The length of the show was well balanced between laughs and tears. One moment, the audience would be chuckling as Wojtanowicz pole-danced with his IV pole. The next moment, they were sniffling as he spoke of loneliness, doubt and despair. His story took the audience on an emotional rollercoaster ride.
This is a story everyone needs to hear because cancer is a story everyone has experienced in some way, shape or form. Wojtanowicz does not tell some fluffy Hallmark version. He does not smooth the edges or sugarcoat. He does not care if his words or his honesty make the audience uncomfortable or sad. He just tells his story.
The audience is jarringly reminded at times that this is a true story. Nothing is fabricated. He reveals his port – a scar from the chemo medicine – many times during the show. It is not makeup: it is a real scar. This is not an actor portraying a character: Max Wojtanowicz is a real person. He suffered through cancer and bears the scars. His hair grew back and his energy returned, but this performer is the same human who, only a few months ago, looked death in the face. Wojtanowicz stands exposed up on a stage set only with a piano, a chair and some IV stands.
His vulnerability entices the audience, many of whom are constantly told “nobody wants to hear your problems.” His honesty rings in a world that belittles mental health issues, disabilities, sickness, poverty, hate, loneliness and death. His story of hope reached an audience of college students – some of whom hear in Wojtanowicz’s story exactly what they need to hear.
“Thank you for reaching my heart and reminding me that I am here for a reason,” an audience member said during the talk back.
Wojtanowicz stated that his goal for the show was to make people “laugh, laugh, laugh, laugh, cry, laugh again, and walk out singing,” but he accomplished more.
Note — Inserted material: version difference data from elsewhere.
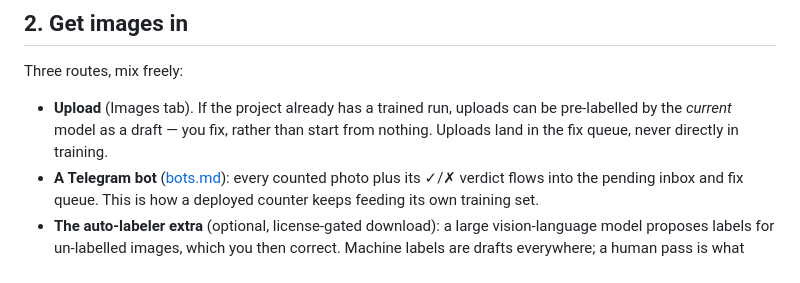
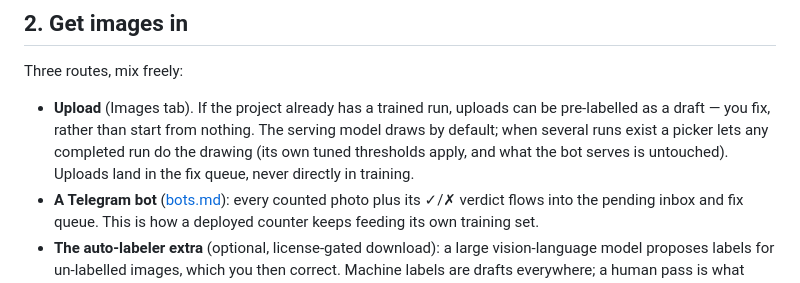
Before and after one commit to gammahazard/groundwork, a Markdown page: docs/training.md, the part around the change. Rendered like a GitHub page.

```diff
--- a/docs/training.md
+++ b/docs/training.md
@@ -16,8 +16,10 @@ and can size boxes in either case.
 Three routes, mix freely:
 
 - **Upload** (Images tab). If the project already has a trained run, uploads can be
-  pre-labelled by the *current* model as a draft — you fix, rather than start from
-  nothing. Uploads land in the fix queue, never directly in training.
+  pre-labelled as a draft — you fix, rather than start from nothing. The serving
+  model draws by default; when several runs exist a picker lets any completed run
+  do the drawing (its own tuned thresholds apply, and what the bot serves is
+  untouched). Uploads land in the fix queue, never directly in training.
 - **A Telegram bot** ([bots.md](bots.md)): every counted photo plus its ✓/✗ verdict
   flows into the pending inbox and fix queue. This is how a deployed counter keeps
   feeding its own training set.
```
Also changed, not shown: CHANGELOG.md (+53 -7 lines), docs/bots.md (+5 -0 lines).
The audience walked out of Kelsey Theater Saturday night, tears glistening on their cheeks. Some audience members recalled struggles with cancer. For other audience members, Wojtanowicz awakened hope. And some audience members just walked out of that theater singing the catchy tune “Fondle Your Balls.” But all audience members would agree, walking out, that Max Wojtanowicz’s “Ball: A Tribute to my Lost Testicle” was a masterpiece.